    The sooner we can get the first “domino” to fall, the quicker more broad changes will happen. Activists fighting against activists are delaying progress, and they should keep in mind that public opinion plays a vital role in voter initiatives. If 56% support legalizing and regulating marijuana “in a manner similar to alcohol and tobacco,” it’s highly likely the number will significantly drop without sensible regulations. Even many in the legalization community agree with some sensible regulations, especially if that expedites an end to hundreds of thousands of marijuana arrests every year.

    Ending those arrests is the goal of organizations like NORML, and that is why we support any and all steps in that direction.
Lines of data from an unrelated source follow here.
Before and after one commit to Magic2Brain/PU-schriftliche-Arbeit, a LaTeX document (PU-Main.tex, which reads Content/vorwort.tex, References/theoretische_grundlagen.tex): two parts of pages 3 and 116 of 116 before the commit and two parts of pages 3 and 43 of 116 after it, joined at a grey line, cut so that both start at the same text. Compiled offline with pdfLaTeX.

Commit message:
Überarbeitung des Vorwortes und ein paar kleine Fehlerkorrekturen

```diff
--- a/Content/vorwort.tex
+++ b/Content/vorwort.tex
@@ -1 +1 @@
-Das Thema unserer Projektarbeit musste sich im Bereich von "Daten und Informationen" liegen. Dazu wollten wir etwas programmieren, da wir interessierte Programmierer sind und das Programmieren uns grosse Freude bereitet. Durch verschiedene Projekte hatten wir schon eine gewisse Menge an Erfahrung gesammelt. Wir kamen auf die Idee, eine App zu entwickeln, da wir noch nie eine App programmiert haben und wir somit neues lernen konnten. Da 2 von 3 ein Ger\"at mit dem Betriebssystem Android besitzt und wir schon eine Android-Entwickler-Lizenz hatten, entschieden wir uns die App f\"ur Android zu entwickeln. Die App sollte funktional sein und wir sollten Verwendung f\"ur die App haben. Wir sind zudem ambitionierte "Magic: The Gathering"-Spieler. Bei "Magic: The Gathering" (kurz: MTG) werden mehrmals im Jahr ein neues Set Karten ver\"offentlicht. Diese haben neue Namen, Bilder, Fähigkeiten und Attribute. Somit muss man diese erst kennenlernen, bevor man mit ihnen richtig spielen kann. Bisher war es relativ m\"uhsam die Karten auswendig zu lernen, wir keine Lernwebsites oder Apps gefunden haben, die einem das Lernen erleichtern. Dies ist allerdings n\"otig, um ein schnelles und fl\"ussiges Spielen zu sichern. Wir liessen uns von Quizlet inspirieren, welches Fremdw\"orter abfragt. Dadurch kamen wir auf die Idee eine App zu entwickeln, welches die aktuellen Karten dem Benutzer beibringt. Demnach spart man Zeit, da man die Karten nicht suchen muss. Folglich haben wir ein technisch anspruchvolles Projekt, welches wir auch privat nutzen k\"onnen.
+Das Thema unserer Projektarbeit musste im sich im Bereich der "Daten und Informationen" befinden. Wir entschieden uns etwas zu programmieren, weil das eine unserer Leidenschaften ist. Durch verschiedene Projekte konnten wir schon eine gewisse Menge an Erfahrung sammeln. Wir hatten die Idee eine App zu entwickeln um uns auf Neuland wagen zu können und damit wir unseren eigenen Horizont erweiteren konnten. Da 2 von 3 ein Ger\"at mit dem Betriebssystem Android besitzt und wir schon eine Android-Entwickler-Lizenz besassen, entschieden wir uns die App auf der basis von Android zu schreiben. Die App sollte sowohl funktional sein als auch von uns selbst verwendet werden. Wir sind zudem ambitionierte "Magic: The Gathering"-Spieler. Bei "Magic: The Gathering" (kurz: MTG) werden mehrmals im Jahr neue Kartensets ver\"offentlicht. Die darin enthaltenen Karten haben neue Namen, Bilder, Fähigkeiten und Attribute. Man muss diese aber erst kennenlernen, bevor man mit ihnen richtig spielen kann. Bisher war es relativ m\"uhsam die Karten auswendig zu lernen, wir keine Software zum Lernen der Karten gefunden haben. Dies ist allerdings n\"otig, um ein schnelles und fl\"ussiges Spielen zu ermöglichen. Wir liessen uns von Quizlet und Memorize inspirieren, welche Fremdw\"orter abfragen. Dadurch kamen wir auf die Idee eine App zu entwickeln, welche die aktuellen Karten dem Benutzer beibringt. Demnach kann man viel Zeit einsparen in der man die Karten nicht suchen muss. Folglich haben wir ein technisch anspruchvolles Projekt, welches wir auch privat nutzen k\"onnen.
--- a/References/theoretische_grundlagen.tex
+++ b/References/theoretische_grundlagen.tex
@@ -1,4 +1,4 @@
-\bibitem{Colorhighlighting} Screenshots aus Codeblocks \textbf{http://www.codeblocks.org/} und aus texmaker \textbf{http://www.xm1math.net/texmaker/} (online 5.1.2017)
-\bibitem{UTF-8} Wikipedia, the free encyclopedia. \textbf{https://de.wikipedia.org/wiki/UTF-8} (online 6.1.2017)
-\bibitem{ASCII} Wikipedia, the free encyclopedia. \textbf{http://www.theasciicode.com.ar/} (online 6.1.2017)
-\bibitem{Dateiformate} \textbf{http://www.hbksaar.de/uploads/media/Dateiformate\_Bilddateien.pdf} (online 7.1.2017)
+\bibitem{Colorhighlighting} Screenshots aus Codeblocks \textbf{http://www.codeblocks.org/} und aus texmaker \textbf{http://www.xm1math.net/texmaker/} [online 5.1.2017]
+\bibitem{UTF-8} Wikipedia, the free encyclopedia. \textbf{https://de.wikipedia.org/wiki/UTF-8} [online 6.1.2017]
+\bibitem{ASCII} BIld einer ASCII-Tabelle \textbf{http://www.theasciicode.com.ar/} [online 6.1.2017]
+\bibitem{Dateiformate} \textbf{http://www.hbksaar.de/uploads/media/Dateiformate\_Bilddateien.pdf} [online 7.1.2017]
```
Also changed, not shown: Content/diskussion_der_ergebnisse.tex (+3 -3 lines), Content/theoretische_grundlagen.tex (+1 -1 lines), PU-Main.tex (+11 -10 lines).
Whether it’s a decriminalization bill, an affirmative defense medical bill, (both of which NORML has supported in Texas for years) or if it’s a legalization bill (with regulations) in Colorado, Oregon, or Washington, NORML supports any and all chances at protecting responsible, adult marijuana consumers from arrest and imprisonment.

    Election Day 2012 is November 6th, so keep an eye on Colorado, Oregon, and Washington to see who will be first to legalize. Keep an eye on Arkansas and Massachusetts to see who will be the next medical marijuana state.

    This is the biggest Election Day in the history of marijuana law reform.

    For more information on marijuana law reform around the country, visit:
    www.norml.org/about/smoke-the-vote

  • by Erik Altieri, NORML Communications Director September 18, 2012


    A new statewide poll, just released by SurveyUSA, shows many Oregonians still undecided on this fall’s ballot initiative that would legalize and regulate cannabis, Measure 80. In a survey of 633 registered voters, 37% said they were definitely voting yes on the measure, 41% said they were definitely voting no, and 22% remain undecided. Unlike the other two initiatives in Colorado and Washington, which are showing strong leads, many voters seem to have not made up their minds yet about the Oregon initiative.

    If you live in Oregon you can learn more about Measure 80 by visiting the campaign’s website here. You can also learn more ways to help pass marijuana legalization in Oregon this fall by visiting the website for pro-Measure 80 PAC, Oregonians for Law Reform here.

    Be sure to check out NORML’s 2012 voter guide, Smoke the Vote, here and find out all the ways cannabis comes into play in this fall’s election. Get informed, get educated, spread the word, and help us smoke the vote in November.